As the coal had been worked the gas had drained away naturally. At the time of the explosion the mines were being sunk to a greater depth and giving off greater quantities of gas which demanded greater skill and attention in their management.
At the time of the disaster, the mine was being managed by John Moody and various others including his son (Thomas Moody). Thomas Thomas, the fireman who ran the safety checks of the mine reported: “All is right, but there is a little gas in John Jones’ heading…….No.20 about 10 yards back from the face there had been a bit of a fall above the timbers and gas was lodged there.”
Thomas Thomas was actually at work when the explosion occurred. He had just examined the Nos. 16 to 19 cross headings, found everything all right and was on his way for his dinner. He reached the No. 14 heading when he was knocked down from behind and burnt by the blast. It was about 2 p.m.
Mr G.H. Laverick, viewer at the Plymouth Works heard the explosion at 2 p.m. He went to the pit where he met Mr Bedlington Kirkhouse, mineral agent of the Cyfarthfa Colliery, and went down the pit. He examined the doors at the No. 13 and 14 headings and a great many bodies had been brought there. He reported:
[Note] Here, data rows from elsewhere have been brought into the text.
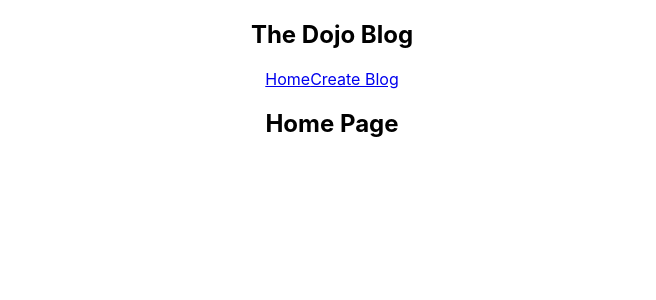
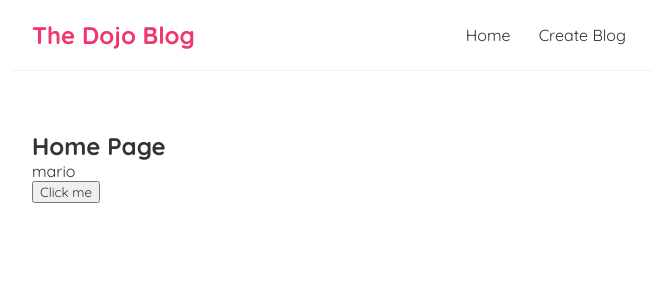
Before and after one commit to zabuja/react_Rev, a React (Create React App) app: page / in a window 1280 px wide. Shown: the top 300 px of the page, without its empty margins (308-964 px from the left). Built offline with nearby package versions, Linux system fonts and the light colour scheme.

Commit message:
lecture 8 updates

```diff
--- a/src/App.css
+++ /dev/null
@@ -1,38 +0,0 @@
-.App {
-  text-align: center;
-}
-
-.App-logo {
-  height: 40vmin;
-  pointer-events: none;
-}
-
-@media (prefers-reduced-motion: no-preference) {
-  .App-logo {
-    animation: App-logo-spin infinite 20s linear;
-  }
-}
-
-.App-header {
-  background-color: #282c34;
-  min-height: 100vh;
-  display: flex;
-  flex-direction: column;
-  align-items: center;
-  justify-content: center;
-  font-size: calc(10px + 2vmin);
-  color: white;
-}
-
-.App-link {
-  color: #61dafb;
-}
-
-@keyframes App-logo-spin {
-  from {
-    transform: rotate(0deg);
-  }
-  to {
-    transform: rotate(360deg);
-  }
-}
--- a/src/App.js
+++ b/src/App.js
@@ -1,4 +1,4 @@
-import './App.css';
+
 import Navbar from './Navbar';
 import Home from './Home';
 
--- a/src/Home.js
+++ b/src/Home.js
@@ -1,7 +1,20 @@
+import { useState } from "react";
+
+
 const Home = () => {
+
+    const [name, setName] = useState('mario');
+
+    const handleClick = () => {
+        setName('luigi');
+    }
+
+
     return (
         <div className="home">
             <h2>Home Page</h2>
+            <p>{name}</p>
+            <button onClick = {handleClick}> Click me </button>
         </div>
      );
 }
--- a/src/index.css
+++ b/src/index.css
@@ -1,13 +1,34 @@
-body {
+@import url('https://fonts.googleapis.com/css2?family=Quicksand:wght@300;400;500;600;700&display=swap');
+
+* {
   margin: 0;
-  font-family: -apple-system, BlinkMacSystemFont, 'Segoe UI', 'Roboto', 'Oxygen',
-    'Ubuntu', 'Cantarell', 'Fira Sans', 'Droid Sans', 'Helvetica Neue',
-    sans-serif;
-  -webkit-font-smoothing: antialiased;
-  -moz-osx-font-smoothing: grayscale;
+  font-family: "Quicksand";
+  color: #333;
 }
-
-code {
-  font-family: source-code-pro, Menlo, Monaco, Consolas, 'Courier New',
-    monospace;
+.navbar {
+  padding: 20px;
+  display: flex;
+  align-items: center;
+  max-width: 600px;
+  margin: 0 auto;
+  border-bottom: 1px solid #f2f2f2;
 }
+.navbar h1 {
+  color: #f1356d;
+}
+.navbar .links {
+  margin-left: auto;
+}
+.navbar a {
+  margin-left: 16px;
+  text-decoration: none;
+  padding: 6px;
+}
+.navbar a:hover {
+  color: #f1356d;
+}
+.content {
+  max-width: 600px;
+  margin: 40px auto;
+  padding: 20px;
+}
```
“I then proceeded to the No.18 when I got up about 50 yards on the road I picked up a burnt handkerchief. At the bottom of the No.19 heading there was a horse blown across the level. Attached to the chain was a train of coal the train was off the road, about eight or nine feet from the north side level. On the west side of the heading saw a portion of what seemed to have been a door did not observe anything of the other doors there had been a fall of earth between the level and the windroad could not proceed any further because of the chokedamp. I believe that the door at the bottom of No.19 must have been kept open at the time, otherwise it would have been shattered to pieces. The haulier was jammed between the rib and the trams. They had to left the tram to remove his body. The horse was blown across with it’s head inclined to the west, indicating that the blast had come down the heading from the north. Further up we came across four men who appeared to have had their dinners, for the stoppers being out of their bottles. They appeared to be suffocated.”
In all, 47 men and boys were killed in the explosion.
The enquiry into the explosion, which took nine days, found that the presence of poor ventilation, fire-damp (an accumulation of gases, mostly methane, that occurs in coal mines) and the irresponsible use of naked flames for lighting were the root causes of the explosion.
John Moody, after testifying, was acquitted of two charges, however he was found guilty of manslaughter by the jury. Later, a grand jury heard the evidence and produced the verdict of “No true bill”.
Just three years later, on 20 December 1865, another explosion occurred at the Gethin Colliery, this time at No 2 Pit, killing 36 men and boys. The cause of the explosion was found to be exactly the same as the first, yet once again John Moody was acquitted of manslaughter at the subsequent trial.
Coal production ceased at the Gethin Colliery in the 1920’s and it was used as a pumping station until its closure in 1947.